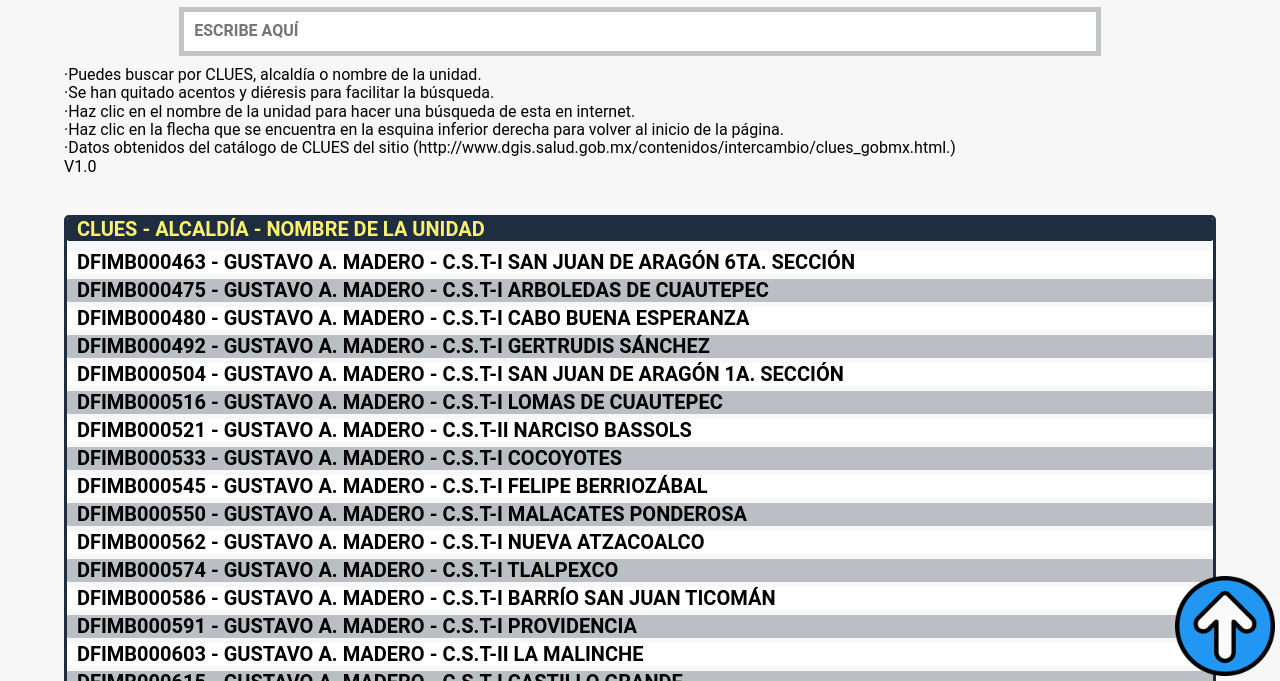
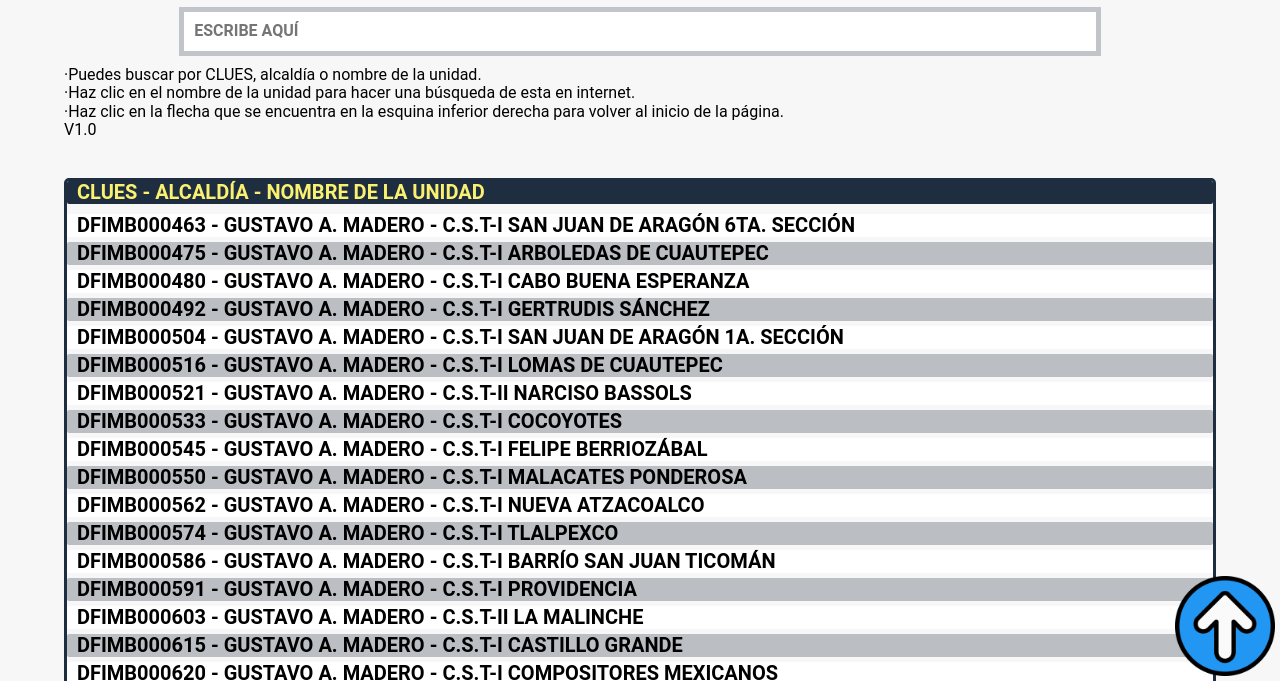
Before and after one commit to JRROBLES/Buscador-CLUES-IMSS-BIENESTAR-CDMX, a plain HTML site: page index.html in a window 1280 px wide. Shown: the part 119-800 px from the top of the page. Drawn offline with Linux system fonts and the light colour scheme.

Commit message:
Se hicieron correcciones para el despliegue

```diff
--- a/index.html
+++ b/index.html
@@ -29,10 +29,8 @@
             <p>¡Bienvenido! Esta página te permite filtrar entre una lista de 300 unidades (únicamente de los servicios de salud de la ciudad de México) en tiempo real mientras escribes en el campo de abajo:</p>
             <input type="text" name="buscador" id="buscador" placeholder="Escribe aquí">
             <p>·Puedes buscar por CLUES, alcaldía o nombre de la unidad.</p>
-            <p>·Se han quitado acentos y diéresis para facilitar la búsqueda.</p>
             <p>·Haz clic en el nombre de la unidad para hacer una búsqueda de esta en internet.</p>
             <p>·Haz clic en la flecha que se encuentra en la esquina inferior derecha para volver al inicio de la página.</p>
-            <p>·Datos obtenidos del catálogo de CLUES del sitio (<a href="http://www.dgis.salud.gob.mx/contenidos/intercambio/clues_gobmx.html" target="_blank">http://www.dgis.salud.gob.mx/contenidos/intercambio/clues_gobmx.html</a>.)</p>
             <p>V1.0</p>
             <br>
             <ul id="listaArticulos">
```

___

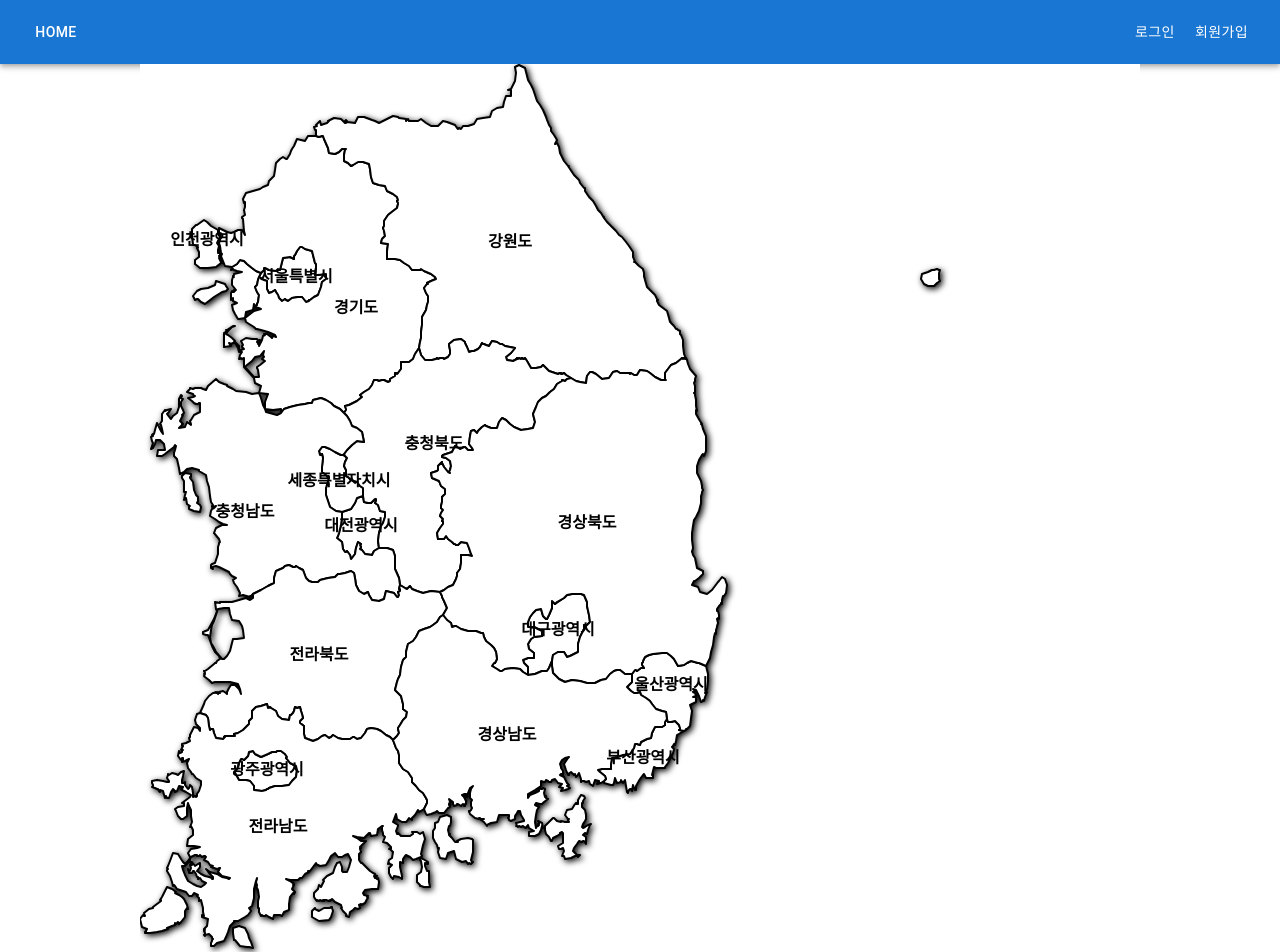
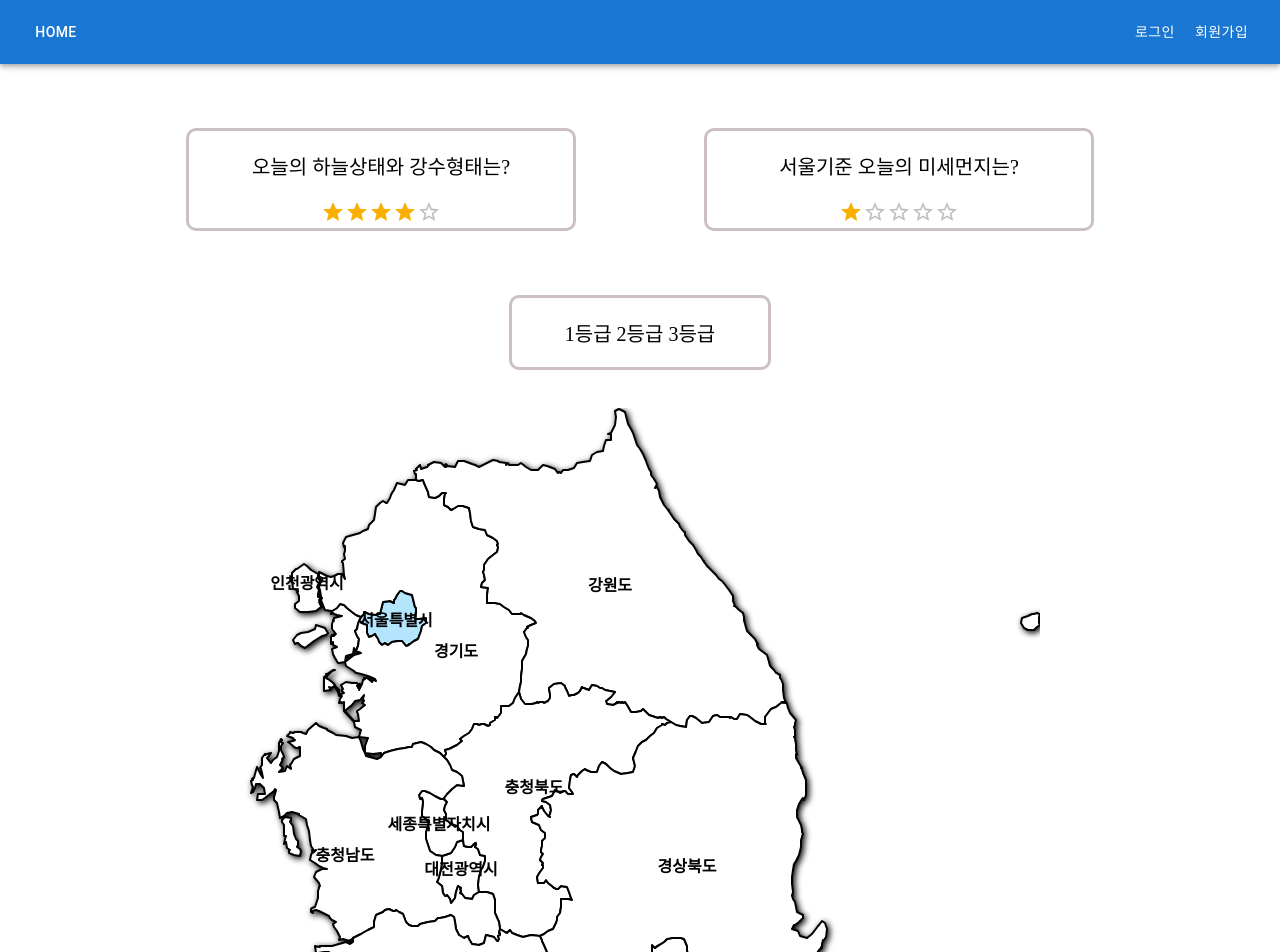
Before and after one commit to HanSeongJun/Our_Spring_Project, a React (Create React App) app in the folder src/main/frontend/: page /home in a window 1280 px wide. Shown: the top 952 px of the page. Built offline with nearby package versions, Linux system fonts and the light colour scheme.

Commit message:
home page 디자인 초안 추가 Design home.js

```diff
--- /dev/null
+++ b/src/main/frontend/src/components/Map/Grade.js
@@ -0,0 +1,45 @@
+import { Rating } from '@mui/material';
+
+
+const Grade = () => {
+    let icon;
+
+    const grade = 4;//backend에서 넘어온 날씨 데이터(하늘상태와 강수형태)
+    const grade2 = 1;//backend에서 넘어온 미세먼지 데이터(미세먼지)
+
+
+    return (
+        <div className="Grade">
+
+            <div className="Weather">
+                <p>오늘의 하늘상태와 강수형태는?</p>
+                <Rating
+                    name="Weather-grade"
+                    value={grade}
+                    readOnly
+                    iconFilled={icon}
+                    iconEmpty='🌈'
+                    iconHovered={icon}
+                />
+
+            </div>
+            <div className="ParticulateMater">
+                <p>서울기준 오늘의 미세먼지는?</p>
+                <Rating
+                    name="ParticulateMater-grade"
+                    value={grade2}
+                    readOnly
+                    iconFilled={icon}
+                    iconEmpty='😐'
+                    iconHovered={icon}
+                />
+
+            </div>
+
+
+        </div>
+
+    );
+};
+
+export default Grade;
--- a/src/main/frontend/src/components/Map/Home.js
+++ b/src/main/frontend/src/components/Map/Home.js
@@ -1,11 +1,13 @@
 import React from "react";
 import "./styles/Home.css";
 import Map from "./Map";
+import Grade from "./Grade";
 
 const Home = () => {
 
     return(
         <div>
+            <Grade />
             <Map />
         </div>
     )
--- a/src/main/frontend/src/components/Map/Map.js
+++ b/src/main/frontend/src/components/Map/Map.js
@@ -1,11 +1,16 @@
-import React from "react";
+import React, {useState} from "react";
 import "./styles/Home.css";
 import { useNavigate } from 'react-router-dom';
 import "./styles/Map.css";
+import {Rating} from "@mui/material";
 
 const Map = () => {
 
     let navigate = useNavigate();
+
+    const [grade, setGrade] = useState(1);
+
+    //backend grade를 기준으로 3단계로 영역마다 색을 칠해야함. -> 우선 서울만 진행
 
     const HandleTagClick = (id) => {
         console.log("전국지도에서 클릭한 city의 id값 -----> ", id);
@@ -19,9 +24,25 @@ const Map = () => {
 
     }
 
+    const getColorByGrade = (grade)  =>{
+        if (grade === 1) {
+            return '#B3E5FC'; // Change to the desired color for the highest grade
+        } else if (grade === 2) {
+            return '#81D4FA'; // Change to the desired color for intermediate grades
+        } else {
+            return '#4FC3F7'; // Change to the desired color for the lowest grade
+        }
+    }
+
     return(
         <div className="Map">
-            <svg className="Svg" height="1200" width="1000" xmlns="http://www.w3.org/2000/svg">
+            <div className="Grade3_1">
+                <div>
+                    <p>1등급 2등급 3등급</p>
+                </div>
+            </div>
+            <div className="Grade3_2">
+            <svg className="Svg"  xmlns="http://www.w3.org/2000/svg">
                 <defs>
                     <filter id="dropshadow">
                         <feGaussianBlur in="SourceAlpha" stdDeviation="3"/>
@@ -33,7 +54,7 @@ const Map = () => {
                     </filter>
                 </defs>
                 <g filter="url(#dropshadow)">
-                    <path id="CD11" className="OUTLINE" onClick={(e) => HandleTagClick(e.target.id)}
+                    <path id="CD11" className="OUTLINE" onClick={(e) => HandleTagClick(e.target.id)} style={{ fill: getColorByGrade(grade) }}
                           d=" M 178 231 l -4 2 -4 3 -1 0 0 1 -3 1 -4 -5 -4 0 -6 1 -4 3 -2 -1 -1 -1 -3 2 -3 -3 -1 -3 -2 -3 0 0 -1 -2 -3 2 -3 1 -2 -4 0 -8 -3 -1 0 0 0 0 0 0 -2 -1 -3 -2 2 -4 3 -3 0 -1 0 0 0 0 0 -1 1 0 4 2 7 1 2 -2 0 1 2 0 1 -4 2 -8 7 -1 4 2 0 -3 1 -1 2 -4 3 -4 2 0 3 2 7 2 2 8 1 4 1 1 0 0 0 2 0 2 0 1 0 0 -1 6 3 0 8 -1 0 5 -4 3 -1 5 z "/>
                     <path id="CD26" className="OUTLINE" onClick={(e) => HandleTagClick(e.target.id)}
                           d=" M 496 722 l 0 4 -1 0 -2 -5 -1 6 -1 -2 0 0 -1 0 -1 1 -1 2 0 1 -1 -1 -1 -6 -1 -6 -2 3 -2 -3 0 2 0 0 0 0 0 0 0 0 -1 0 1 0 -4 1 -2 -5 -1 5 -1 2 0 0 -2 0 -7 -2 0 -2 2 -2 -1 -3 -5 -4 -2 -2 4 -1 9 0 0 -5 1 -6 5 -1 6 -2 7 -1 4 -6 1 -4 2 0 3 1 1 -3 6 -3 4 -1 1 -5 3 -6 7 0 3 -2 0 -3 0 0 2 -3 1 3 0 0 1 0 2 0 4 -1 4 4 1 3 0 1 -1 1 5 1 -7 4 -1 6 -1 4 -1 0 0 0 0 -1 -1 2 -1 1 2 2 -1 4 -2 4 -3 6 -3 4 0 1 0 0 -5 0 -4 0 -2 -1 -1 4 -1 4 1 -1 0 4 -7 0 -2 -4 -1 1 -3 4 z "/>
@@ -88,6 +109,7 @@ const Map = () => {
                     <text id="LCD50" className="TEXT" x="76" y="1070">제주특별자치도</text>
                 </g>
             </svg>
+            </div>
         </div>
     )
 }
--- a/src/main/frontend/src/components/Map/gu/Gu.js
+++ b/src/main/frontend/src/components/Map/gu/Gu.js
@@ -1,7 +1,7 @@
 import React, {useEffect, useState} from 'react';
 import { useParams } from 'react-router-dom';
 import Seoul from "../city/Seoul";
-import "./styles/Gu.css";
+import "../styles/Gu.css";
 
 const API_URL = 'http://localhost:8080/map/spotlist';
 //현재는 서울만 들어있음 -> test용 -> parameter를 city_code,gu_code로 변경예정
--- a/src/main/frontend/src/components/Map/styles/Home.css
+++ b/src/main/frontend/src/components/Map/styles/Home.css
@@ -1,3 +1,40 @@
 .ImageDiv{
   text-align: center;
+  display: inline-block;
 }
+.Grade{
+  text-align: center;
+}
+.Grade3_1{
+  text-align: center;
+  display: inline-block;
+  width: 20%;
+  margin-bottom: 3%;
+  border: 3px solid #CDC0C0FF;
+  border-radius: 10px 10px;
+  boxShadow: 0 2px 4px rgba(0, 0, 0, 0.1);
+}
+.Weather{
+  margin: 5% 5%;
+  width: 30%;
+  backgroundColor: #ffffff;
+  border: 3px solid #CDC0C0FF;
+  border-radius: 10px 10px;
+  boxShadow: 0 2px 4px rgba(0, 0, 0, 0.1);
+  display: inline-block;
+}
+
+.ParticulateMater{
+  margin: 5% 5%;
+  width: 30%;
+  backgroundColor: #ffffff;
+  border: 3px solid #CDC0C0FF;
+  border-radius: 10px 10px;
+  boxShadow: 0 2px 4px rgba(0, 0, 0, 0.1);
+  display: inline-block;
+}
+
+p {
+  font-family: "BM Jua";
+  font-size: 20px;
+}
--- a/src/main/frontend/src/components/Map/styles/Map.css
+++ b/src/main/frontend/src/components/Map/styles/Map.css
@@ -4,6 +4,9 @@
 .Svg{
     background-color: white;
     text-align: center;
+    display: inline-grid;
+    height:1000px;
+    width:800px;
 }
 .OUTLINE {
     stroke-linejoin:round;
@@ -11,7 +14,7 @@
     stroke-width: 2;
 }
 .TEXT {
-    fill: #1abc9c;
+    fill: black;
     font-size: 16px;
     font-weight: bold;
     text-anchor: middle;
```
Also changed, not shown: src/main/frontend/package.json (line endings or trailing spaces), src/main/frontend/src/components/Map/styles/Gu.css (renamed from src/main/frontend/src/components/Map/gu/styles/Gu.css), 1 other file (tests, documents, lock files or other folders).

___

* **YOUR GOAL**
Return every line of the data above in which "HandleTagClick" appears.

* **ANSWER FOR THE TASK**
     const HandleTagClick = (id) => {
-                    <path id="CD11" className="OUTLINE" onClick={(e) => HandleTagClick(e.target.id)}
+                    <path id="CD11" className="OUTLINE" onClick={(e) => HandleTagClick(e.target.id)} style={{ fill: getColorByGrade(grade) }}
                     <path id="CD26" className="OUTLINE" onClick={(e) => HandleTagClick(e.target.id)}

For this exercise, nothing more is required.